This is the ending shot of the film: a long shot of the lead dancer with everyone else in the backdrop. We started the film showing the lead separate from the workers using the office desks as backdrops. In this final scene she dances with them but the backup dancers and office workers take on the role of providing the backdrop around her. Her backdrop is people rather than props for this final shot.
That’s it for this deep dive-in! I hope you enjoyed learning a bit more of what goes into the artistic process for one of these films! Let me know if you want more posts like this or any other content you would specifically like to learn about. I want to hear from you!
Thanks for reading and for your support!
For this post I thought if would be nice to dive a bit deeper into some of the behind the scenes of making one of our films. Today we are going to talk about my favorite part of the pre-production process: creating a shot list! We will be using our film Better Than You Doin You (don’t be mad) for our examples. A shot list is a detailed checklist that serves as the roadmap for the film’s shoot. The document describes the technical specifications for each shot so all of the crew are on the same page for the demands of each shot, what they are supposed to look like, and how they relate to the overall arc of the film. This is the most important planning document for the pre-production process of a film. It is the the product of the director and cinematographer deciding how they will visually tell the story.

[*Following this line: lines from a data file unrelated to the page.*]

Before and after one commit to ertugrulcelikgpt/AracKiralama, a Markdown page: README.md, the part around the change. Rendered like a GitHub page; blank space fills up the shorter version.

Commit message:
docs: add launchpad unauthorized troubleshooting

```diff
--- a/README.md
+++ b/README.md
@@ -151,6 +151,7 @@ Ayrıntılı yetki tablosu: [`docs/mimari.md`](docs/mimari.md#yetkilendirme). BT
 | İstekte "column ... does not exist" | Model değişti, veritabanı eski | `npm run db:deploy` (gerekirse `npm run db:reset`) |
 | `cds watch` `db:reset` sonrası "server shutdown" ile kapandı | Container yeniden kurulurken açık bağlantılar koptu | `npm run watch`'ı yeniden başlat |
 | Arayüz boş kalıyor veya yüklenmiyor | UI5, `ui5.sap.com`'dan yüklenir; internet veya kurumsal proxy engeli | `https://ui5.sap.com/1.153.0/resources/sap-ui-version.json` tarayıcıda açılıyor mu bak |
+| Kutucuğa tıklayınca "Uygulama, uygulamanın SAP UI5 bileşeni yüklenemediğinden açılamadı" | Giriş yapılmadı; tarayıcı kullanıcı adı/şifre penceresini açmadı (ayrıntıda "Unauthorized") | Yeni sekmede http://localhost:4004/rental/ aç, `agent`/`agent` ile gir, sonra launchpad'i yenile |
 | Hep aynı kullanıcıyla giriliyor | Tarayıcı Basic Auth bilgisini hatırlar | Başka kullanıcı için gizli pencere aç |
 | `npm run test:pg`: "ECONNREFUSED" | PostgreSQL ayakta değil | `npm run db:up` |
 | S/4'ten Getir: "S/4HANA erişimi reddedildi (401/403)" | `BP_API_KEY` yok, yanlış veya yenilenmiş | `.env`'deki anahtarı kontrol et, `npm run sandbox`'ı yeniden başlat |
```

Below is a look at the first few shots from our shotlist for Better Than You Doin You (don’t be mad). You can click on the image to enlarge it.
The information you will find commonly among all shotlists is:
- the shot number
- the shot size: how close in are you viewing the subject?
- the shot type: is the camera eye level? Angled upward? How many people are in the shot?
- the movement of the camera: examples of movements are dollying, tracking, tilting, panning
- which actors or dancers are in the shot
- a basic shot description: which line in the script or piece of choreography is happening in the shot
Other information that can be included depending on the unique needs of the project is:
- the camera that will be used
- whether the shot is taken indoors or outdoors
- sets, props, and backdrops
- costume, hair, and makeup changes
- whether or not sound will be recorded
- editing notes
On the shoot for a dance film, the word ACTION is not very helpful when calling the start of a shot. The dancers are dancing to specific parts of the music–that music is the real action cue. So for my shot lists, I instead write where in the music the shot begins and ends, and the music counts that the director or assistant director should call before the dancers start.
As you can see below, the shot list is numbered in order of how they appear in the film but are shot in an order that makes sense for an efficient shooting schedule. So shot 1 (the opening shot) is actually the 14th one we shot that day.
So there you have a little introduction into this incredibly important stage for shooting one of our dance films. Make sure to check our next post for a look at how our shot list decisions came to life on screen for our debut film, “Better Than You Doin You (don’t be mad)!
Thanks so much for reading and for your support!